But goundhog doesn't fit when one remembers the ditty:
(How much wood could a woodchuck chuck if a wood chuck could chuck wood,
He'd chuck as much wood as a woodchuck could if a woodchuck could chuck wood)
A simple single strand electric fence (30 inches high) keeps deer out of my orchard. They don't like my tomatoes, I do sometimes see tracks in the garden where they pass through. My electric fence is solar powered and doesn't do any harm to the animals although my wife accidentally checked it out a couple of days ago and found it to be an quite effective!
I too love to see the deer, but I love my tomato plants also. I am going to fence them in (the tomatoes that is).

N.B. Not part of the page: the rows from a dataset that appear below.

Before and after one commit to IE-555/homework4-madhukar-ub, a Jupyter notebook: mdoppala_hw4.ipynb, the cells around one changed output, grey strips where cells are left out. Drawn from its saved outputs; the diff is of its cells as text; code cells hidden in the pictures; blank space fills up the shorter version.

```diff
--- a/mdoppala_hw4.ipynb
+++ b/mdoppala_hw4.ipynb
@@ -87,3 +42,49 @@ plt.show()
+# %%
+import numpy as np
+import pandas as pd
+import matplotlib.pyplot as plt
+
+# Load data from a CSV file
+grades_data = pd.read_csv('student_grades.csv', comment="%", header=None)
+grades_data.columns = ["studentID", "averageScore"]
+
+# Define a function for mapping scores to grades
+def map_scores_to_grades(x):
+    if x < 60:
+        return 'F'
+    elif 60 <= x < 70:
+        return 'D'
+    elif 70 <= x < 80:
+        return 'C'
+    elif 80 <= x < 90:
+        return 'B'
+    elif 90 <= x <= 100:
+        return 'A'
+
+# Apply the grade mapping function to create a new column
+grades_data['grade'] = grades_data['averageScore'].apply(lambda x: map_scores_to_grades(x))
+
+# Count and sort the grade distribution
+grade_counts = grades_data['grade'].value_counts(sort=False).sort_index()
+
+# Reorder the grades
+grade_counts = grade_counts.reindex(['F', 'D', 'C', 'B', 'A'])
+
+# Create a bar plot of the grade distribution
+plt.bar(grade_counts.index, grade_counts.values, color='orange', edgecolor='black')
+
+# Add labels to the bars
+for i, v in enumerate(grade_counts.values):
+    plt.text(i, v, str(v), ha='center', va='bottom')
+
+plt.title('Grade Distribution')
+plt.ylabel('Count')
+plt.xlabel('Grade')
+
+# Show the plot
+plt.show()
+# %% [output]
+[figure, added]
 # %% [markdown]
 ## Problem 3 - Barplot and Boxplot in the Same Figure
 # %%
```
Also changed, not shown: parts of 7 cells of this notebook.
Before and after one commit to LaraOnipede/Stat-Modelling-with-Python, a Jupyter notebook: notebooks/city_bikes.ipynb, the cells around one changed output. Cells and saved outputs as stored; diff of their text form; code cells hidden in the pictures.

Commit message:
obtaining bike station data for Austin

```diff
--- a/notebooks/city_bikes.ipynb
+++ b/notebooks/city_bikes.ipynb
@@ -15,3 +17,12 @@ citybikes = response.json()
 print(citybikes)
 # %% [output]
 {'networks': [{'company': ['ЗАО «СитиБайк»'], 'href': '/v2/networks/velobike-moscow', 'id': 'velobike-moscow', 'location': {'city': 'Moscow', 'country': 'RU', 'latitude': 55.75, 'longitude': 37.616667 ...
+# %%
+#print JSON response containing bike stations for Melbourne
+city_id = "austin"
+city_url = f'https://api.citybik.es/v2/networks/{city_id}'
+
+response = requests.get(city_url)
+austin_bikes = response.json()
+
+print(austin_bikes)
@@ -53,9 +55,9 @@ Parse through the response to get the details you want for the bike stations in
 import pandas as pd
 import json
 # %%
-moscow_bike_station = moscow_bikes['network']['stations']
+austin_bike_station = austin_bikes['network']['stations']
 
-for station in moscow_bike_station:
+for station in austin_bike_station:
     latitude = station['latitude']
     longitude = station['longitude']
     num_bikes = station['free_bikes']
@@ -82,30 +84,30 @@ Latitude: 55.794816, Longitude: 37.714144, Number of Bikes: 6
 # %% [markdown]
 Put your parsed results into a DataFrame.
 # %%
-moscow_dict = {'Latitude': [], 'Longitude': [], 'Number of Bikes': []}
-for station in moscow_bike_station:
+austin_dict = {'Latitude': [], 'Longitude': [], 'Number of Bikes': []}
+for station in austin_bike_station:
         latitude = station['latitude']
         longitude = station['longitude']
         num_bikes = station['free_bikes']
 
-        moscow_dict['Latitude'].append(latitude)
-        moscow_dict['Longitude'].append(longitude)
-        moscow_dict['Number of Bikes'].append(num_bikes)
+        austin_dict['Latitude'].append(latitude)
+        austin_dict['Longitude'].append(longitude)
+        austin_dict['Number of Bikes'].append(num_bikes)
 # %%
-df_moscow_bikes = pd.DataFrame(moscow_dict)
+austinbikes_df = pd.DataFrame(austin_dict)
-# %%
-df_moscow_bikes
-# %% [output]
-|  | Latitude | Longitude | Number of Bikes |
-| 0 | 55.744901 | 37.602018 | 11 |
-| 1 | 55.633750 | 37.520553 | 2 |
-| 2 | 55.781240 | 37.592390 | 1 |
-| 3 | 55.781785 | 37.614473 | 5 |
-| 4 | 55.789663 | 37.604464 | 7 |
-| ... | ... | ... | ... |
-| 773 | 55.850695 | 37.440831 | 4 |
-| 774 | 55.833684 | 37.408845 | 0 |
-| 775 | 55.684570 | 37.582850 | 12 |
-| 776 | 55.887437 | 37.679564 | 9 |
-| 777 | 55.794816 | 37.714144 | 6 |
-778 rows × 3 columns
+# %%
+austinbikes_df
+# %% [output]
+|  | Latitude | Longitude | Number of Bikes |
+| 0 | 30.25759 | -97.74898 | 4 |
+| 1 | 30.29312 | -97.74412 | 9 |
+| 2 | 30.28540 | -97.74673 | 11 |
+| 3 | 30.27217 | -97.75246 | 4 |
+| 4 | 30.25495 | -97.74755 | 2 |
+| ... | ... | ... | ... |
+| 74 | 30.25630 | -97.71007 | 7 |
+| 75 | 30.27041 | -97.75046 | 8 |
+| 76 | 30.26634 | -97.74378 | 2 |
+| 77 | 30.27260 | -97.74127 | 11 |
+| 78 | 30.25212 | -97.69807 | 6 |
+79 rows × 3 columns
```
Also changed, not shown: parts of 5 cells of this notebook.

Carolyn, I have seen many of your posts. I love my tomatoes, but, I can see that you are the expert. Do you still have seeds of the Neves Azorean Red tomato? I would love to try some next year.
I have never had a problem with the deer eating my tomatoes, but this year with the drought they have been regular visitors and eating on our plants and eating the green tomatoes once they get so big. I am ready to give up for this year...
The restaurant is now closed. They stole about 8 green tomatoes. They took a ripe one and ate half and left the rest on the ground. I've covered the remaining tomatoes with bird netting, which is a big turnoff for them. The better our crop, the worse the attacks.